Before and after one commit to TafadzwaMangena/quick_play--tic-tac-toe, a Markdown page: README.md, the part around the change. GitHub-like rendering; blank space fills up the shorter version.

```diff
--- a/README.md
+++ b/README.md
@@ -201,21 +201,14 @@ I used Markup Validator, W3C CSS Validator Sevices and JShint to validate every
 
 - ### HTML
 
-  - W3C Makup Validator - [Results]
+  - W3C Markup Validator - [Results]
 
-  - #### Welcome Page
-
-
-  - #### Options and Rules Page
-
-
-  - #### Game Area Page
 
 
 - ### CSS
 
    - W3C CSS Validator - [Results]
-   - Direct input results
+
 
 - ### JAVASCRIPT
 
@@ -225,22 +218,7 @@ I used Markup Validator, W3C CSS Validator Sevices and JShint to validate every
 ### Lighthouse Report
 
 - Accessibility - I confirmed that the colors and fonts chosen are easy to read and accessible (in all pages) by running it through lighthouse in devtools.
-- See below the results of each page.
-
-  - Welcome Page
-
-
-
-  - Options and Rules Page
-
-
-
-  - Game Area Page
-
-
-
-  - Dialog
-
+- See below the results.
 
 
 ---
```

=-=-=

# Requirement
Word for word, write out the entire listing once more.

# Answer to the problem
Before and after one commit to TafadzwaMangena/quick_play--tic-tac-toe, a Markdown page: README.md, the part around the change. GitHub-like rendering; blank space fills up the shorter version.

```diff
--- a/README.md
+++ b/README.md
@@ -201,21 +201,14 @@ I used Markup Validator, W3C CSS Validator Sevices and JShint to validate every
 
 - ### HTML
 
-  - W3C Makup Validator - [Results]
+  - W3C Markup Validator - [Results]
 
-  - #### Welcome Page
-
-
-  - #### Options and Rules Page
-
-
-  - #### Game Area Page
 
 
 - ### CSS
 
    - W3C CSS Validator - [Results]
-   - Direct input results
+
 
 - ### JAVASCRIPT
 
@@ -225,22 +218,7 @@ I used Markup Validator, W3C CSS Validator Sevices and JShint to validate every
 ### Lighthouse Report
 
 - Accessibility - I confirmed that the colors and fonts chosen are easy to read and accessible (in all pages) by running it through lighthouse in devtools.
-- See below the results of each page.
-
-  - Welcome Page
-
-
-
-  - Options and Rules Page
-
-
-
-  - Game Area Page
-
-
-
-  - Dialog
-
+- See below the results.
 
 
 ---
```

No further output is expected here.